_What this task involves_:
Only the pictures are to be dropped, and the rest of the data should be copied exactly.

(Before-and-after page screenshots)

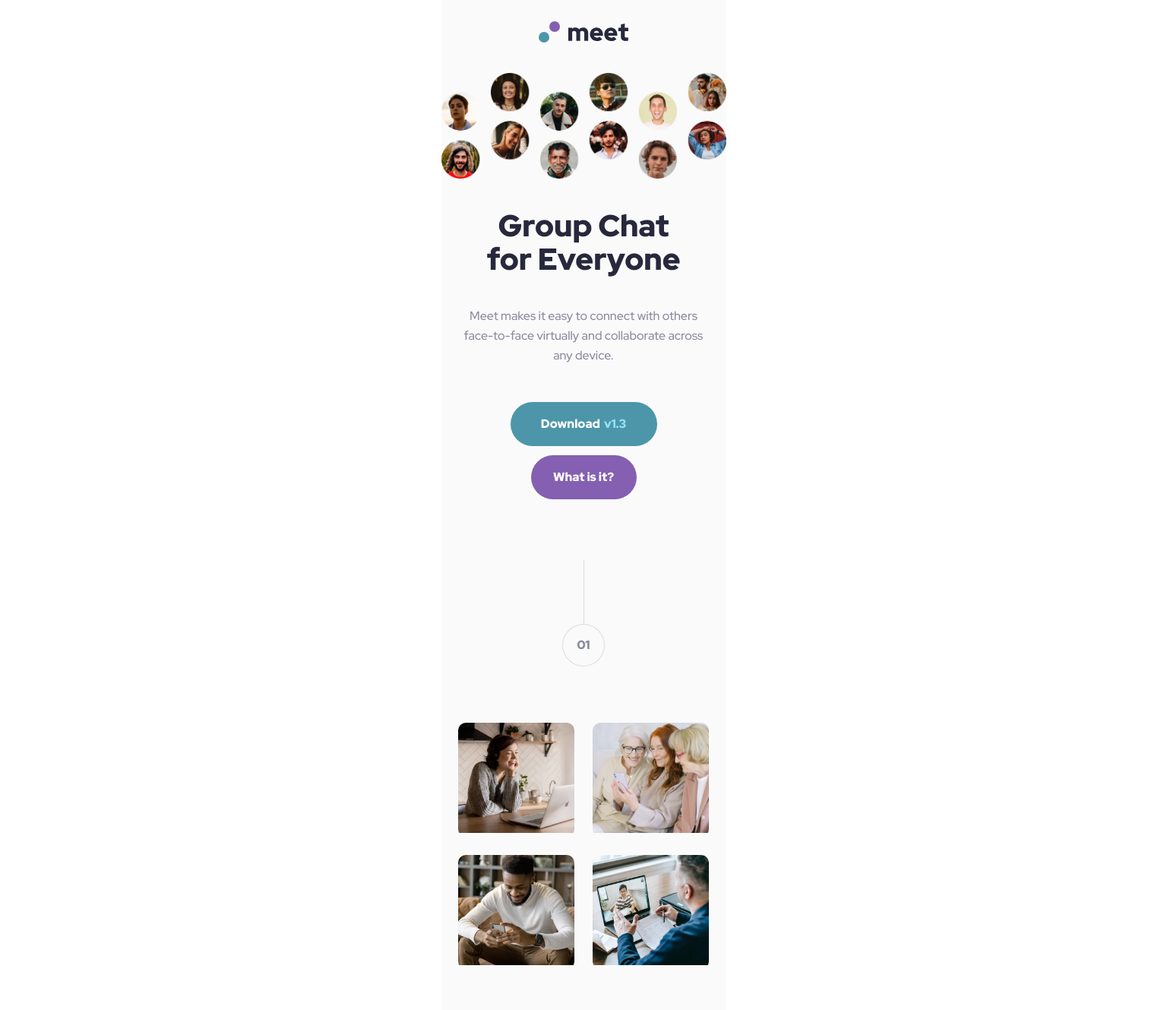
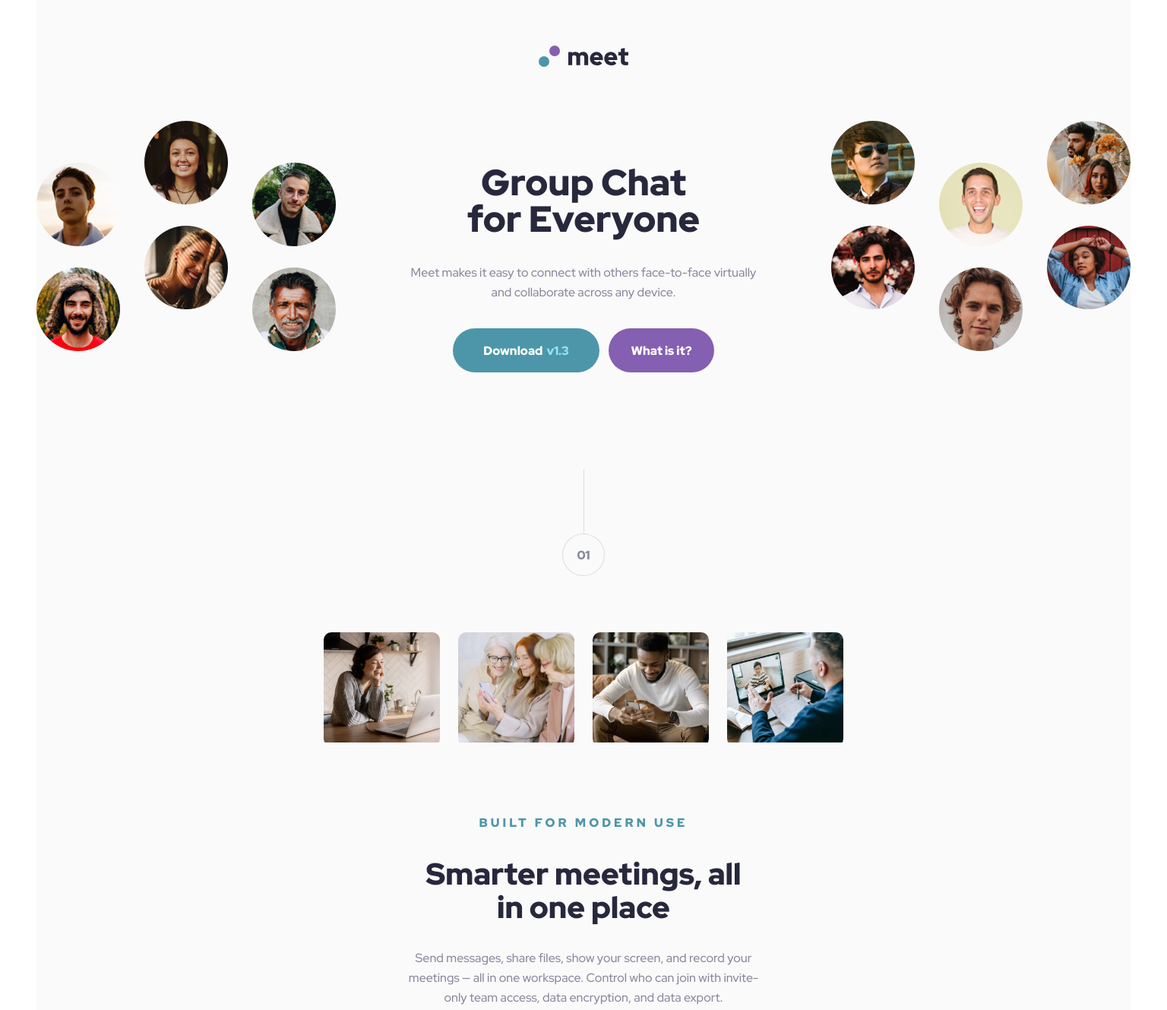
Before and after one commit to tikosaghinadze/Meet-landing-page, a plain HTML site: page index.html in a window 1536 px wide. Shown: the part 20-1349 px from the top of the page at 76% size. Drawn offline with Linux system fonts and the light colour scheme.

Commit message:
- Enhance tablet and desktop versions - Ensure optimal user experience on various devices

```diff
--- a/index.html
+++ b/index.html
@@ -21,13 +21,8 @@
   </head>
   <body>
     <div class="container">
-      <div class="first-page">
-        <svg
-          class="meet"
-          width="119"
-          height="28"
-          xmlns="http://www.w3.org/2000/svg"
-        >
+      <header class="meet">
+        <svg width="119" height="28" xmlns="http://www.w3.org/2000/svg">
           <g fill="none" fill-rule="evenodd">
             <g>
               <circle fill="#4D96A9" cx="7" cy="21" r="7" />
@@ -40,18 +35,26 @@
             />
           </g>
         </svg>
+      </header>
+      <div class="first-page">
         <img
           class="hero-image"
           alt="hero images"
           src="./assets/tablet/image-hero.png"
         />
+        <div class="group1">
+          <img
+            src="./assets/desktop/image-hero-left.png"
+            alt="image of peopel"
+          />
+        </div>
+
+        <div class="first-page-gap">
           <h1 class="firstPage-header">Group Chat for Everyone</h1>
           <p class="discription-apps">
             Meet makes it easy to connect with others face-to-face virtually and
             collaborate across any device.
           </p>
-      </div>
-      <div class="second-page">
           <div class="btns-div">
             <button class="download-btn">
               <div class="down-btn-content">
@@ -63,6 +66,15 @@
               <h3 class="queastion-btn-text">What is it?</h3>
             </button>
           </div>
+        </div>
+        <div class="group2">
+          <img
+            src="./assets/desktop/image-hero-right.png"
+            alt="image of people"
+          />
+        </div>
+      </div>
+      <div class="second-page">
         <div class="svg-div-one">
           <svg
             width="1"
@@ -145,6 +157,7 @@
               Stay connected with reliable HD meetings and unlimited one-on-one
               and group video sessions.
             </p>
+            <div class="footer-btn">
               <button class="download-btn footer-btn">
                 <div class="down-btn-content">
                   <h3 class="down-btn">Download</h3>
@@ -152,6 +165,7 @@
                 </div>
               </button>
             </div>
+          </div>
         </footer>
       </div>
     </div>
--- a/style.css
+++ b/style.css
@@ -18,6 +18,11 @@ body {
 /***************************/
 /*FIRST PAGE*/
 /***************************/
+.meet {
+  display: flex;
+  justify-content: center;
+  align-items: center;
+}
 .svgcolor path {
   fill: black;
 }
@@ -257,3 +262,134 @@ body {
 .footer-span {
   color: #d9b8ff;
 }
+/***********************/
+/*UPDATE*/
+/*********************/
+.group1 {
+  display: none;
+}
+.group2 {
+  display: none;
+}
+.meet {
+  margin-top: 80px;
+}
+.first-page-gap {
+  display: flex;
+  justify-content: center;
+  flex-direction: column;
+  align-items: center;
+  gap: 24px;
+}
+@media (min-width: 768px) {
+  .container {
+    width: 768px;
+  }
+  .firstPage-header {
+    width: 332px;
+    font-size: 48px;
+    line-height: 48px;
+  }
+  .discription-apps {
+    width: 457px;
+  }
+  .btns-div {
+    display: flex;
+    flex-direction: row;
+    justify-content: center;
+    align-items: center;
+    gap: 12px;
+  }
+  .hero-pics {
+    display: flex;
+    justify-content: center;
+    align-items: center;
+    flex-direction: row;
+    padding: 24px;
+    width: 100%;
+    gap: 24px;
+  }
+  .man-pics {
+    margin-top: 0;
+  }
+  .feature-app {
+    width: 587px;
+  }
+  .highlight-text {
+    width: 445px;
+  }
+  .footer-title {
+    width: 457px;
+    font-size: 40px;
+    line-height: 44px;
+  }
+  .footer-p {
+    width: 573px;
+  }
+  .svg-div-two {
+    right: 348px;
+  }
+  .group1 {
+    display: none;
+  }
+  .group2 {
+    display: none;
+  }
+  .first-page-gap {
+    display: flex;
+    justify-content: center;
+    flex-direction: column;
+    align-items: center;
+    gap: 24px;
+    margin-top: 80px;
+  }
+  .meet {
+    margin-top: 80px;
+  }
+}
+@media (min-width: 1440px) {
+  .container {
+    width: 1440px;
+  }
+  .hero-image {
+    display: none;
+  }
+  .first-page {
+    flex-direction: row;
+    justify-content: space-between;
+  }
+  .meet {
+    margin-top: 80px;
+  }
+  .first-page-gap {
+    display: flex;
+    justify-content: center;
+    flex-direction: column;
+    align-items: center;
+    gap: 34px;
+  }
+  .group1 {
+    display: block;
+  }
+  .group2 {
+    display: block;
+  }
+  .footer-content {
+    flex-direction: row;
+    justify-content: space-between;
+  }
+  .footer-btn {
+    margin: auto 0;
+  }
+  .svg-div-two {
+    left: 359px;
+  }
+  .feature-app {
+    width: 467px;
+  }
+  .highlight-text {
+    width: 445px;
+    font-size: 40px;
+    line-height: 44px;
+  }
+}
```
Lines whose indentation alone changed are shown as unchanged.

_Result of the task_:
Before and after one commit to tikosaghinadze/Meet-landing-page, a plain HTML site: page index.html in a window 1536 px wide. Shown: the part 20-1349 px from the top of the page at 76% size. Drawn offline with Linux system fonts and the light colour scheme.

Commit message:
- Enhance tablet and desktop versions - Ensure optimal user experience on various devices

```diff
--- a/index.html
+++ b/index.html
@@ -21,13 +21,8 @@
   </head>
   <body>
     <div class="container">
-      <div class="first-page">
-        <svg
-          class="meet"
-          width="119"
-          height="28"
-          xmlns="http://www.w3.org/2000/svg"
-        >
+      <header class="meet">
+        <svg width="119" height="28" xmlns="http://www.w3.org/2000/svg">
           <g fill="none" fill-rule="evenodd">
             <g>
               <circle fill="#4D96A9" cx="7" cy="21" r="7" />
@@ -40,18 +35,26 @@
             />
           </g>
         </svg>
+      </header>
+      <div class="first-page">
         <img
           class="hero-image"
           alt="hero images"
           src="./assets/tablet/image-hero.png"
         />
+        <div class="group1">
+          <img
+            src="./assets/desktop/image-hero-left.png"
+            alt="image of peopel"
+          />
+        </div>
+
+        <div class="first-page-gap">
           <h1 class="firstPage-header">Group Chat for Everyone</h1>
           <p class="discription-apps">
             Meet makes it easy to connect with others face-to-face virtually and
             collaborate across any device.
           </p>
-      </div>
-      <div class="second-page">
           <div class="btns-div">
             <button class="download-btn">
               <div class="down-btn-content">
@@ -63,6 +66,15 @@
               <h3 class="queastion-btn-text">What is it?</h3>
             </button>
           </div>
+        </div>
+        <div class="group2">
+          <img
+            src="./assets/desktop/image-hero-right.png"
+            alt="image of people"
+          />
+        </div>
+      </div>
+      <div class="second-page">
         <div class="svg-div-one">
           <svg
             width="1"
@@ -145,6 +157,7 @@
               Stay connected with reliable HD meetings and unlimited one-on-one
               and group video sessions.
             </p>
+            <div class="footer-btn">
               <button class="download-btn footer-btn">
                 <div class="down-btn-content">
                   <h3 class="down-btn">Download</h3>
@@ -152,6 +165,7 @@
                 </div>
               </button>
             </div>
+          </div>
         </footer>
       </div>
     </div>
--- a/style.css
+++ b/style.css
@@ -18,6 +18,11 @@ body {
 /***************************/
 /*FIRST PAGE*/
 /***************************/
+.meet {
+  display: flex;
+  justify-content: center;
+  align-items: center;
+}
 .svgcolor path {
   fill: black;
 }
@@ -257,3 +262,134 @@ body {
 .footer-span {
   color: #d9b8ff;
 }
+/***********************/
+/*UPDATE*/
+/*********************/
+.group1 {
+  display: none;
+}
+.group2 {
+  display: none;
+}
+.meet {
+  margin-top: 80px;
+}
+.first-page-gap {
+  display: flex;
+  justify-content: center;
+  flex-direction: column;
+  align-items: center;
+  gap: 24px;
+}
+@media (min-width: 768px) {
+  .container {
+    width: 768px;
+  }
+  .firstPage-header {
+    width: 332px;
+    font-size: 48px;
+    line-height: 48px;
+  }
+  .discription-apps {
+    width: 457px;
+  }
+  .btns-div {
+    display: flex;
+    flex-direction: row;
+    justify-content: center;
+    align-items: center;
+    gap: 12px;
+  }
+  .hero-pics {
+    display: flex;
+    justify-content: center;
+    align-items: center;
+    flex-direction: row;
+    padding: 24px;
+    width: 100%;
+    gap: 24px;
+  }
+  .man-pics {
+    margin-top: 0;
+  }
+  .feature-app {
+    width: 587px;
+  }
+  .highlight-text {
+    width: 445px;
+  }
+  .footer-title {
+    width: 457px;
+    font-size: 40px;
+    line-height: 44px;
+  }
+  .footer-p {
+    width: 573px;
+  }
+  .svg-div-two {
+    right: 348px;
+  }
+  .group1 {
+    display: none;
+  }
+  .group2 {
+    display: none;
+  }
+  .first-page-gap {
+    display: flex;
+    justify-content: center;
+    flex-direction: column;
+    align-items: center;
+    gap: 24px;
+    margin-top: 80px;
+  }
+  .meet {
+    margin-top: 80px;
+  }
+}
+@media (min-width: 1440px) {
+  .container {
+    width: 1440px;
+  }
+  .hero-image {
+    display: none;
+  }
+  .first-page {
+    flex-direction: row;
+    justify-content: space-between;
+  }
+  .meet {
+    margin-top: 80px;
+  }
+  .first-page-gap {
+    display: flex;
+    justify-content: center;
+    flex-direction: column;
+    align-items: center;
+    gap: 34px;
+  }
+  .group1 {
+    display: block;
+  }
+  .group2 {
+    display: block;
+  }
+  .footer-content {
+    flex-direction: row;
+    justify-content: space-between;
+  }
+  .footer-btn {
+    margin: auto 0;
+  }
+  .svg-div-two {
+    left: 359px;
+  }
+  .feature-app {
+    width: 467px;
+  }
+  .highlight-text {
+    width: 445px;
+    font-size: 40px;
+    line-height: 44px;
+  }
+}
```
Lines whose indentation alone changed are shown as unchanged.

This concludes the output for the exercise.